After dropping out of school due to financial constraints, Waleke was staying with her mother and had nothing else to do for a living.
“All I was doing was to play social football, watch European games on TV and spend time here discussing football with friends,” he says.
A fan of Chelsea Football Club, Waleke did not know that just a bit of motivation and guidance could make a difference in his life despite quitting school.
He had never thought that the trading centre would be a source of his fortune until when World Vison Malawi introduced Action for Adolescents Project in the area with funding from UNICEF.
The project led to the birth of a youth club called Hope Youth Ready Club which Waleke joined with the mentality of passing time.
He did not know that the project meant serious business and would later turn around his life through the Village Savings and Loans (VSL) concept that was introduced to the club.
“When I joined the club, I learnt we were supposed to start saving money. We met every Monday and Tuesday and, on each day, every member was supposed to bring K500.
“If you didn’t have money, it was not a crime, members would understand you,” he says.
With Hope Youth Ready Club, members were also required to engage in any business and Waleke opted for growing and selling tomatoes.
He borrowed money from the club’s VSL to buy fertilizer and pesticides.
From the first sales of his tomatoes, Waleke realized K60, 000 and thought of investing the money into the business of selling mobile phone airtime.
He topped up the capital with K35, 000 borrowed again from his VSL group and within a week, his business took off with an investment of K95, 000.
Since then, Waleke has never looked back. Business is good and the returns are promising.
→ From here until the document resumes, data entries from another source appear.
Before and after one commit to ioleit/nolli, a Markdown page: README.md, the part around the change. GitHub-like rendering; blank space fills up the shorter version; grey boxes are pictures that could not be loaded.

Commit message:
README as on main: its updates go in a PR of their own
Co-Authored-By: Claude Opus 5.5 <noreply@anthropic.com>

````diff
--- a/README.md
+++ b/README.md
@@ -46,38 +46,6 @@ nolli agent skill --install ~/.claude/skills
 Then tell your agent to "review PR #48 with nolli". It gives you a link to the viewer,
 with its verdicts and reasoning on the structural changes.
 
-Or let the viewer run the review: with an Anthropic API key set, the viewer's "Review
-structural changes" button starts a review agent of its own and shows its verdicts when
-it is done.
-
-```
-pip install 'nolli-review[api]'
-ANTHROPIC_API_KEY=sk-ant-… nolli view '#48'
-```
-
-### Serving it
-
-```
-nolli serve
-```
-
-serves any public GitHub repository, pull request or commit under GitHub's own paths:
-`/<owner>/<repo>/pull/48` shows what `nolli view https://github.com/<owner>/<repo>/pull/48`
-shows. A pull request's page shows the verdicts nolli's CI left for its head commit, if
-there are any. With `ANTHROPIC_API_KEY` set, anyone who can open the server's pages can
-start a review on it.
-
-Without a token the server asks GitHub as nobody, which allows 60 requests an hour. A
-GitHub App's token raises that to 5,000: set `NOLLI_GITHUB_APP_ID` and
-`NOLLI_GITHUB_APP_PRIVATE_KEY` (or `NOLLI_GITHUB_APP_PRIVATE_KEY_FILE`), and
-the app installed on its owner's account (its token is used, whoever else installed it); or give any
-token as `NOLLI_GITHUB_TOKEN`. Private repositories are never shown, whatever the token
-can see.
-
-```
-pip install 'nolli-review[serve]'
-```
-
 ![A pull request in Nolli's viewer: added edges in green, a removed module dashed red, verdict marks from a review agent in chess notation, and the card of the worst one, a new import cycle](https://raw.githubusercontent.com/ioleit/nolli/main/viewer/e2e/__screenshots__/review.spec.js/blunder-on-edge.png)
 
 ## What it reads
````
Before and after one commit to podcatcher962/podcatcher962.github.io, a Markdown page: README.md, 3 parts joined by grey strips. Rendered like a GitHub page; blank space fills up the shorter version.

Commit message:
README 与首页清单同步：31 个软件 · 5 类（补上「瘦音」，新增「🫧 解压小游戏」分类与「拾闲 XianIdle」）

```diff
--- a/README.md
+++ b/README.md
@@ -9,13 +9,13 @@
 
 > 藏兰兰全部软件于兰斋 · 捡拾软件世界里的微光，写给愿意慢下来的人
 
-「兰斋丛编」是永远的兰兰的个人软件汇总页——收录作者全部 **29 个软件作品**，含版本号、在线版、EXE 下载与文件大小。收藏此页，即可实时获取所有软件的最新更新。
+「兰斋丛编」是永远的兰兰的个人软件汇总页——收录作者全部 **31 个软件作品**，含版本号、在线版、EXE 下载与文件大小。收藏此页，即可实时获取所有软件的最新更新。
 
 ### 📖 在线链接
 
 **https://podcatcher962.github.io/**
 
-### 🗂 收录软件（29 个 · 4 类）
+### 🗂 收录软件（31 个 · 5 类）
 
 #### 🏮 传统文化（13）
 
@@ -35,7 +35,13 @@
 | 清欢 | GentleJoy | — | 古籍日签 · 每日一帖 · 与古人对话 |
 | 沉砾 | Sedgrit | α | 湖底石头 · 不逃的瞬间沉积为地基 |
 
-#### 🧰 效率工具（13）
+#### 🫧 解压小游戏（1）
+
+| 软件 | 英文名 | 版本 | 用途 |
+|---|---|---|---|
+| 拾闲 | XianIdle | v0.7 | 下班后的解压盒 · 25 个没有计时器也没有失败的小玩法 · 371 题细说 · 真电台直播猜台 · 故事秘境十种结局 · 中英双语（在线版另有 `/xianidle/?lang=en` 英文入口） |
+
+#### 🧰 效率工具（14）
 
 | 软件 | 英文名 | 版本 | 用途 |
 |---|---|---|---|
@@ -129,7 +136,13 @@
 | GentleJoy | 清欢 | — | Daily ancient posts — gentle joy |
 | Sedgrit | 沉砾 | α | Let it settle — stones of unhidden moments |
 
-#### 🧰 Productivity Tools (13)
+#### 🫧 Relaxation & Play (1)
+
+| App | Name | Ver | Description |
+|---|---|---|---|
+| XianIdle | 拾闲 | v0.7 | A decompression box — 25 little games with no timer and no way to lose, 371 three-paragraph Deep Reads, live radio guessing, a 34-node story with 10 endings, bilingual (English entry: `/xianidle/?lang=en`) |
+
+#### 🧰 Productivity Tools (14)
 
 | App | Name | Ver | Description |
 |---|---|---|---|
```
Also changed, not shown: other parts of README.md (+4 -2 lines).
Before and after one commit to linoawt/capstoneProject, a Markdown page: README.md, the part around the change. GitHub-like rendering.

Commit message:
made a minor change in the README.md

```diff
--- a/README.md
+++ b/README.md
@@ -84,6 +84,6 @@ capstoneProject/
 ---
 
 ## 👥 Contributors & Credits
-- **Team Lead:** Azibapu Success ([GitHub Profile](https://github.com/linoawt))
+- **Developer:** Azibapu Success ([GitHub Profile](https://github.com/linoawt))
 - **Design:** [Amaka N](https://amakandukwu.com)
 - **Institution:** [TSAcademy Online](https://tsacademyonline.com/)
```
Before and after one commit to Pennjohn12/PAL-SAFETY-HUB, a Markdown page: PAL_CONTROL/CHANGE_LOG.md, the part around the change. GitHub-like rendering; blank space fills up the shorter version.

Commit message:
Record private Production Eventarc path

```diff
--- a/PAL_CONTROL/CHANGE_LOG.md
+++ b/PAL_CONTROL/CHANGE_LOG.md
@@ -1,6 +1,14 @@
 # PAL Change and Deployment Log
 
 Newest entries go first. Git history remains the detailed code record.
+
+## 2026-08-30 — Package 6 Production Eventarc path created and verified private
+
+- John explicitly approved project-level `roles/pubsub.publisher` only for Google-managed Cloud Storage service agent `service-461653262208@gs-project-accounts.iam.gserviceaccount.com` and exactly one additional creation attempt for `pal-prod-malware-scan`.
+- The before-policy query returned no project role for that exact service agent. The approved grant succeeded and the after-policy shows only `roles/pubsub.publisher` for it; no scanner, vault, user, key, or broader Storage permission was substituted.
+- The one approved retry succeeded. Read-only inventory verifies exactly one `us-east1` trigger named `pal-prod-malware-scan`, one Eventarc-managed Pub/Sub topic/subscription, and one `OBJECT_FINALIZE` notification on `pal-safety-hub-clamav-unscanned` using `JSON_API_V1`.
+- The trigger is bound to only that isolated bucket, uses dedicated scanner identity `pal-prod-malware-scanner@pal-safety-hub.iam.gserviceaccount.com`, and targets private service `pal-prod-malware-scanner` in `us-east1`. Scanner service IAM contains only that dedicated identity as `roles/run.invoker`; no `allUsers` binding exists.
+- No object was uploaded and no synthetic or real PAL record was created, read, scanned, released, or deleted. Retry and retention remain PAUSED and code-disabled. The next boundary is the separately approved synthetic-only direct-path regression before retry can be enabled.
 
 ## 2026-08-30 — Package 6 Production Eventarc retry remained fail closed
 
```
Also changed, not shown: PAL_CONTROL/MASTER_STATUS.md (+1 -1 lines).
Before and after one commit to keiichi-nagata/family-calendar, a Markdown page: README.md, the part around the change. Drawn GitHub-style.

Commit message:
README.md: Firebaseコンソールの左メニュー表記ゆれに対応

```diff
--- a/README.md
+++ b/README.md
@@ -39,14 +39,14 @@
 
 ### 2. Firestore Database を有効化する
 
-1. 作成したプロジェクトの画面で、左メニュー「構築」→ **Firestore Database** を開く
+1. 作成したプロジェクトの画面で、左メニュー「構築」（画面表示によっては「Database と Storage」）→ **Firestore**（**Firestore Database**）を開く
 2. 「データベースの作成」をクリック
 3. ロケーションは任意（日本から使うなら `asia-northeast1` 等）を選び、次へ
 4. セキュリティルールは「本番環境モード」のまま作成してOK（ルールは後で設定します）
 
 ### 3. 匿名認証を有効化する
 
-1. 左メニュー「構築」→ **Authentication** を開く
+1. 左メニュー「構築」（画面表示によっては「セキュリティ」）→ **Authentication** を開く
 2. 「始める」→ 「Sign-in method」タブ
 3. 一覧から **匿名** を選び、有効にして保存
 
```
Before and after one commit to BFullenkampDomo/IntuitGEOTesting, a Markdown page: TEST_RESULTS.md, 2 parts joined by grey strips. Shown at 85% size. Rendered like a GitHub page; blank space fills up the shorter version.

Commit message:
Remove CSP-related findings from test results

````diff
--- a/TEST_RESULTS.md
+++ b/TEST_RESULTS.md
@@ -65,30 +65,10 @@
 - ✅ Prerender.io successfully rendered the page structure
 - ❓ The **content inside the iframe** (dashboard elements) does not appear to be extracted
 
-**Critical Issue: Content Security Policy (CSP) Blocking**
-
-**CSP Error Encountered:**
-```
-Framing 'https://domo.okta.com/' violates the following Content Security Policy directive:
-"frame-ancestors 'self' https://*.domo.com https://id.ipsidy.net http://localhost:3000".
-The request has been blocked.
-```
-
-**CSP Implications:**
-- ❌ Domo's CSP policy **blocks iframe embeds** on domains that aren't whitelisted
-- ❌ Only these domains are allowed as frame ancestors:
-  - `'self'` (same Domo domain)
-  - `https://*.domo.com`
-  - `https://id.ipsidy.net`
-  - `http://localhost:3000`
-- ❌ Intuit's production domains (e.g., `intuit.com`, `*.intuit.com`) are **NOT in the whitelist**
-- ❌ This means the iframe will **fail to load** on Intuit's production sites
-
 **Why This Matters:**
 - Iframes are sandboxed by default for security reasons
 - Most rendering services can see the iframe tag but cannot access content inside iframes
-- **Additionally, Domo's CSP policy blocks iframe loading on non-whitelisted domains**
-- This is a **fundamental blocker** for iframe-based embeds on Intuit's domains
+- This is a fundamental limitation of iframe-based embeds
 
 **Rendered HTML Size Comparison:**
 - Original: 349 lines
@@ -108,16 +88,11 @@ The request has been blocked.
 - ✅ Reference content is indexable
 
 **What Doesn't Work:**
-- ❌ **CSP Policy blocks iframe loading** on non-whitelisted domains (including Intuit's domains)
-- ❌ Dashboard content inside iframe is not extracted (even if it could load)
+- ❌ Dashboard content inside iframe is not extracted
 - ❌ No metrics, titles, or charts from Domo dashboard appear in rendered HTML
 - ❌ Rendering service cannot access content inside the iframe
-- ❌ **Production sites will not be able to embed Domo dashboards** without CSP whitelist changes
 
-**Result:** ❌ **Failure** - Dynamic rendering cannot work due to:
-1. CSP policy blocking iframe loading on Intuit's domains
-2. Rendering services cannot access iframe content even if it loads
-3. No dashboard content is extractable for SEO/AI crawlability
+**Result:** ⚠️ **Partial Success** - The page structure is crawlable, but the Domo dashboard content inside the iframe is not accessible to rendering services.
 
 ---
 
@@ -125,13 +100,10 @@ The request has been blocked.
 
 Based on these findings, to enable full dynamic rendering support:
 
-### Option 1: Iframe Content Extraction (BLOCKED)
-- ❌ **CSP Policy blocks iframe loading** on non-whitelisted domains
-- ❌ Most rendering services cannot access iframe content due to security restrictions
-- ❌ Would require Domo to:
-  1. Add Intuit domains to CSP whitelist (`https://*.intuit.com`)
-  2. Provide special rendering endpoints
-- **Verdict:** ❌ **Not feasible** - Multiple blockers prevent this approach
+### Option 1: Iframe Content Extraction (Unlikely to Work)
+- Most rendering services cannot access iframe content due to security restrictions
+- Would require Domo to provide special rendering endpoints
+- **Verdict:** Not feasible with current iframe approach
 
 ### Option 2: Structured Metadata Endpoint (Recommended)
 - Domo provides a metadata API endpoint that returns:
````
In every two days, he makes an average profit of K5, 000 which translates to K75 000 per month.
With such earnings, Waleke can stand toe to toe with diploma graduates working in white collar job in some institutions.
Meanwhile, Waleke says he dreams of expanding his business and not to get employed by anybody.
“I have bought a piece of land where I will build medium-sized houses for rent,” he says.
With his business, Waleke is also supporting his siblings and recently, he provided his young brother money to start his own business.
“He wanted to start a business of selling goat meat and I gave him K40, 000 as his startup capital,” he says.
For Waleke and many other youths in the country, it is not easy to attain tertiary education. Between 80, 000 and 120, 000 youths leave secondary schools every year and there is stiff competition for limited space in public universities.
Karonga District Youth Officer Jessie Mwansambo says the district’s high school dropout rate results in alcohol and substance abuse and early marriages. Unemployment also remains a major challenge.
“There is need for capacity building in different fields. The youth lack guidance and counselling on many issues such as entrepreneurship,” Mwansambo says.
She commends A4A Project for playing a role in transforming lives in the district but said there are more youths that need similar support.
“Action for Adolescents Project is a vibrant project and is tackling most challenges the youth face.
But very few people are being reached. Only four youth clubs have been directly reached; two in Mwilang’ombe and two in Kilipula. The whole Karonga, we have 149 youth clubs and four youth NGOs,” Mwansambo says.
According to the Ministry of Youth Sports and Manpower Development, young people in the country, who constitute 70 percent of the population, continue to face challenges on the labour market.
The ministry’s principal secretary Joseph Mwandidya said last year that youth unemployment in the country was at 23 percent while national unemployment was at 21 percent.
World Vision Malawi Technical Programmes Manager for Education Florence Pwele, says the project which run between 2016 and 2017 aimed to empower adolescents, especially those who dropped out of school to become self-reliant.
Pwele describes the project as a gateway for youth to unveil their potential of becoming productive citizens.
As Waleke has set the pace, one can only hope that many unemployed youths will graduate from dependency on their parents and guardians to financial independence through the project and other similar initiatives.Follow and Subscribe Nyasa TV :